State Farm Lloyds has asked a Texas appeals court to reconsider an order requiring the company to refund about $350 million to consumers in the Lone Star State. That request is being weighed by Texas' 3rd Court of Appeals.
Earlier this year, Travis County District Court Judge Tim Sulak said Mike Geeslin, who was then serving as Texas insurance commissioner, acted within his authority when he ordered State Farm to pay at least $310 million plus interest for allegedly overcharging holders of homeowners insurance policies dating back to 2003. More than 1.2 million policyholders could be eligible for refunds should the order be upheld.
The suit against State Farm Lloyds, the largest writer of homeowners insurance in Texas, stems from the Texas Department of Insurance's allegations that the company overcharged its customers for homeowners policies purchased between 2003 and 2008. The TDI first issued a rate reduction order to State Farm Lloyds for excessive rates in 2003. But the company took the matter to court, and in 2008 a Texas appeals court ruled State Farm was denied due process when the TDI ordered it to reduce its filed homeowners rates by 12% (Best's News Service, May 27, 2008). The court sent the case back to the TDI for review, and the agency's actuaries determined State Farm had indeed overcharged but by 6.2% and not the original order's estimation of 12%.

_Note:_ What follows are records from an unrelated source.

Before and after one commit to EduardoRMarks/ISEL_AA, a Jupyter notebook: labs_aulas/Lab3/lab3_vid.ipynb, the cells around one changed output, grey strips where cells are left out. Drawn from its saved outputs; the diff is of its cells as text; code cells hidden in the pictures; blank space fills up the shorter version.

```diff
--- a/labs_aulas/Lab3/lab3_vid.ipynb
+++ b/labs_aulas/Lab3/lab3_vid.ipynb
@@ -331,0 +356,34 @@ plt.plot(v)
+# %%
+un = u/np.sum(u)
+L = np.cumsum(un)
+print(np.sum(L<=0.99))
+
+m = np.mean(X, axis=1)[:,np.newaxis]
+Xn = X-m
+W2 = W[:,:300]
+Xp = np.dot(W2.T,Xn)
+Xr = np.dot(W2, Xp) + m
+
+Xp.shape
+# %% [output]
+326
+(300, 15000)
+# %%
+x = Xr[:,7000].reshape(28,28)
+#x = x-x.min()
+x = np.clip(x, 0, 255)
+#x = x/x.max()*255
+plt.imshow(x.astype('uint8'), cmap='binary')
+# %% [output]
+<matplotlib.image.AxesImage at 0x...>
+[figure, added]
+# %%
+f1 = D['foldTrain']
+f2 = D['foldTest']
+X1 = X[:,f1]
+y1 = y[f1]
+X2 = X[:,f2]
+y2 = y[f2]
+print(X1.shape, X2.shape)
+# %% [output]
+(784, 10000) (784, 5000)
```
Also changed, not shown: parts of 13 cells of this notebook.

State Farm has said in court filings that the facts do not support the refund.
"State Farm's objective is to ensure that we can fulfill our commitment to Texans who rely on us to keep our promises and be there when the unexpected happens," State Farm said in an email. "We have appealed the commissioner's ruling because we believe the ruling could harm State Farm's ability to do that. We believe the ruling is not supported by the evidence, and is contrary to Texas and federal law. Customers continue to choose State Farm as their homeowners insurer more than any other Texas homeowners insurer by a large margin, which is a real world demonstration that State Farm's rates are competitive."

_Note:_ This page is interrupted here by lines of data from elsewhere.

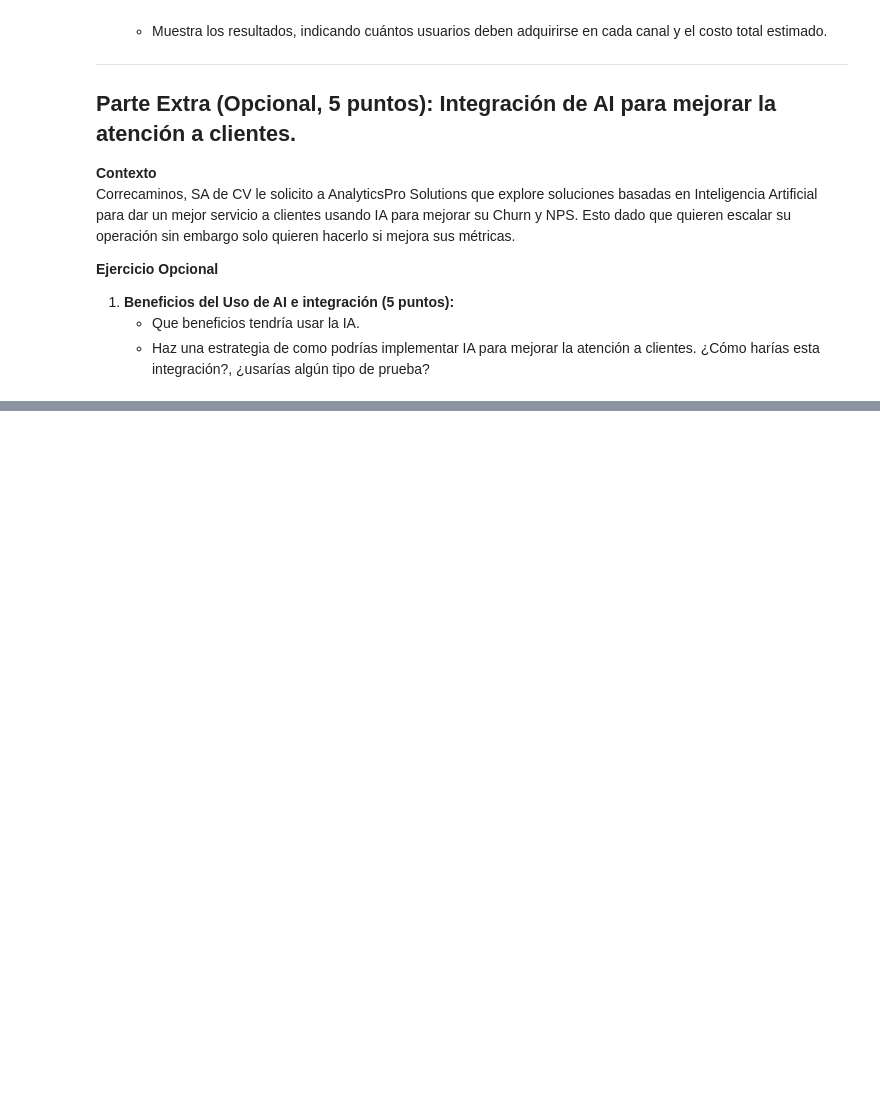
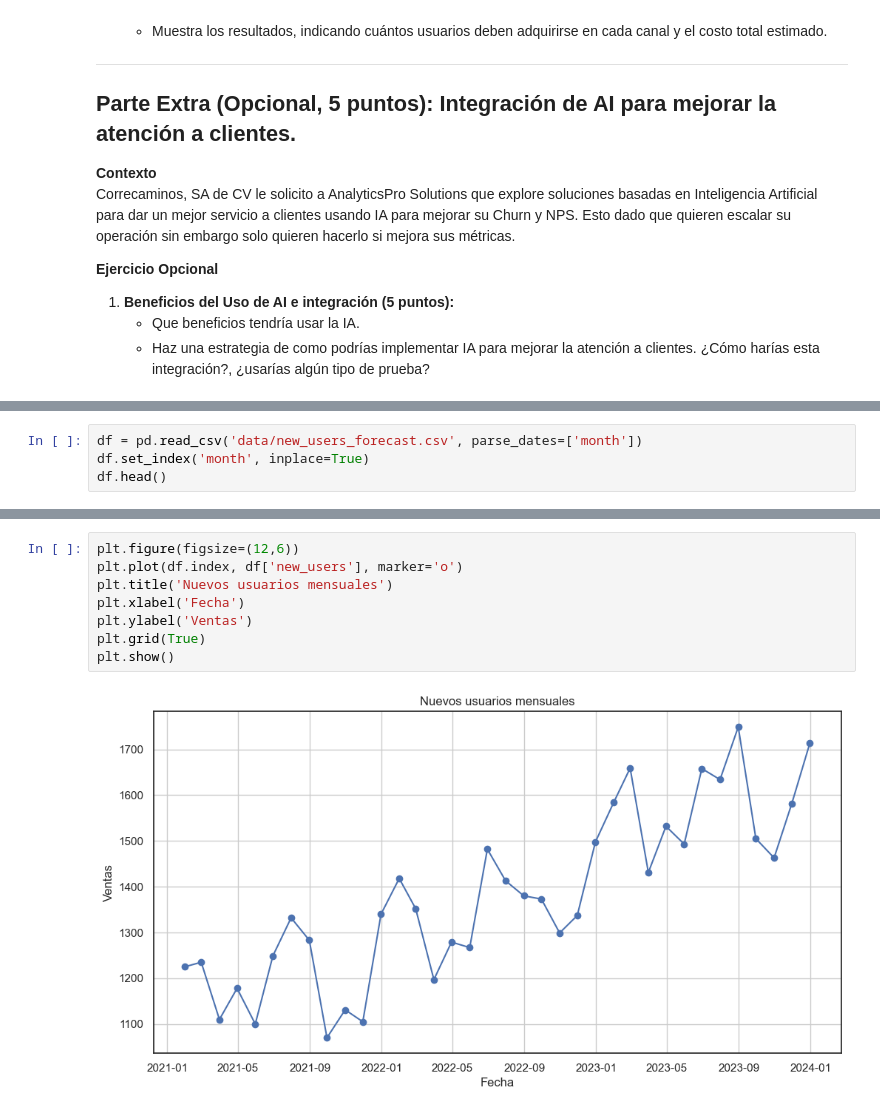
Before and after one commit to LuisMB09/lab_analisis_datos, a Jupyter notebook: examen-2do-parcial.ipynb, the cells around one changed output, grey strips where cells are left out. Saved outputs shown, nothing was run; the diff lists cells and outputs as text; blank space fills up the shorter version.

```diff
--- a/examen-2do-parcial.ipynb
+++ b/examen-2do-parcial.ipynb
@@ -128,0 +172,4 @@ Correcaminos, SA de CV le solicito a AnalyticsPro Solutions que explore solucion
+# %%
+df = pd.read_csv('data/new_users_forecast.csv', parse_dates=['month'])
+df.set_index('month', inplace=True)
+df.head()
@@ -128,0 +184,10 @@ Correcaminos, SA de CV le solicito a AnalyticsPro Solutions que explore solucion
+# %%
+plt.figure(figsize=(12,6))
+plt.plot(df.index, df['new_users'], marker='o')
+plt.title('Nuevos usuarios mensuales')
+plt.xlabel('Fecha')
+plt.ylabel('Ventas')
+plt.grid(True)
+plt.show()
+# %% [output]
+[figure, added]
```
Also changed, not shown: parts of 10 cells of this notebook, 2 other files.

Earlier this month, State Farm Lloyds was allowed to raise deductibles for homeowners' policies in the state to 1% of the insured homes value. State Insurance Commissioner Eleanor Kitzman also approved a request by the company to raise homeowners' rates by an average of 10%.
For State Farm, a ruling that Geeslin's order was justified could add to an already tough year for the company. In September, the company announced it had paid out more than $5 billion in catastrophe claims this year -- making 2011 the one of the worst years it's seen in such losses.

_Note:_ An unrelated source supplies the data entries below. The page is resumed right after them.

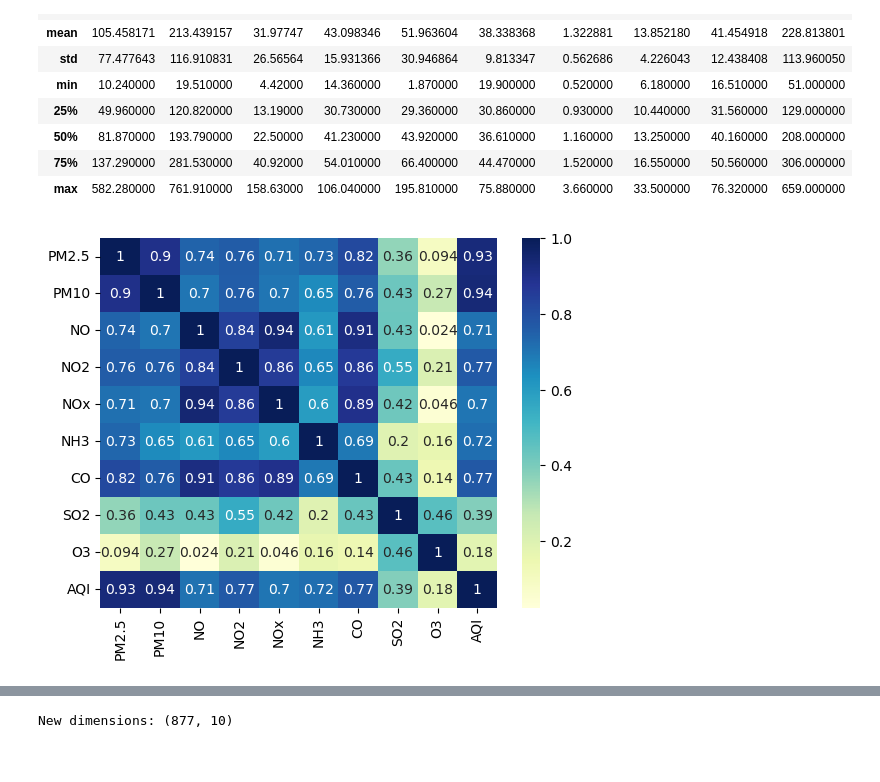
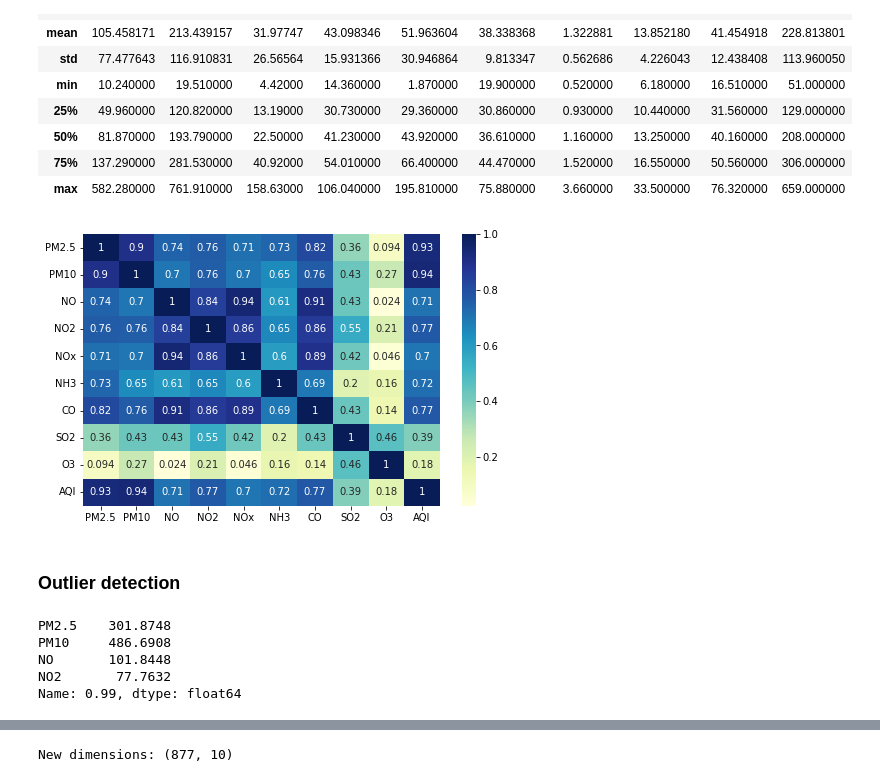
Before and after one commit to akshitasemwal/AQI, a Jupyter notebook: AQI using regression techniques.ipynb, the cells around one changed output, grey strips where cells are left out. Cells and saved outputs as stored; diff of their text form; code cells hidden in the pictures.

```diff
--- a/AQI using regression techniques.ipynb
+++ b/AQI using regression techniques.ipynb
@@ -16,4 +10,4 @@ from sklearn.preprocessing import StandardScaler
 # %%
-df=pd.read_csv(r"C:\Users\akshita\Downloads\DelhiAQI.csv")
+aqi_data = pd.read_csv(r"DelhiAQI.csv")
 df.head()
 # %% [output]
@@ -26,8 +20,6 @@ df.head()
 # %%
-df= df.drop(['City','Date'], axis=1)
-df.info()
-
-df.isna().sum()
+aqi_data = aqi_data.drop(['City','Date'], axis=1)
+aqi_data.info()
 # %% [output]
 <class 'pandas.core.frame.DataFrame'>
 RangeIndex: 913 entries, 0 to 912
@@ -74,4 +67,16 @@ df.describe()
 # %%
-dataplot=sb.heatmap(df.corr(),annot=True, cmap='YlGnBu')
+fig, axs = plt.subplots(figsize = (8, 5))
+dataplot=sns.heatmap(aqi_data.corr(),annot=True, cmap='YlGnBu')
+plt.show()
 # %% [output]
-[figure, old version]
+[figure, new version]
+# %% [markdown]
+### Outlier detection
+# %%
+aqi_data[['PM2.5','PM10','NO', 'NO2']].quantile(0.99)
+# %% [output]
+PM2.5    301.8748
+PM10     486.6908
+NO       101.8448
+NO2       77.7632
+Name: 0.99, dtype: float64
```
Also changed, not shown: parts of 26 cells of this notebook.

State Farm Lloyds currently has a Best's Financial Strength Rating of B++ (Good).
The top five writers of homeowners multiperil in Texas in 2011, according to BestLink, which provides online access to A.M. Best's database of insurance information, were: State Farm Group, which had a market share of 28.92%; Allstate Insurance Group, with 12.52%; Farmers Insurance Group, with 12.40%; USAA Group, with 7.67%; Liberty Mutual Insurance Cos., with 5.21%.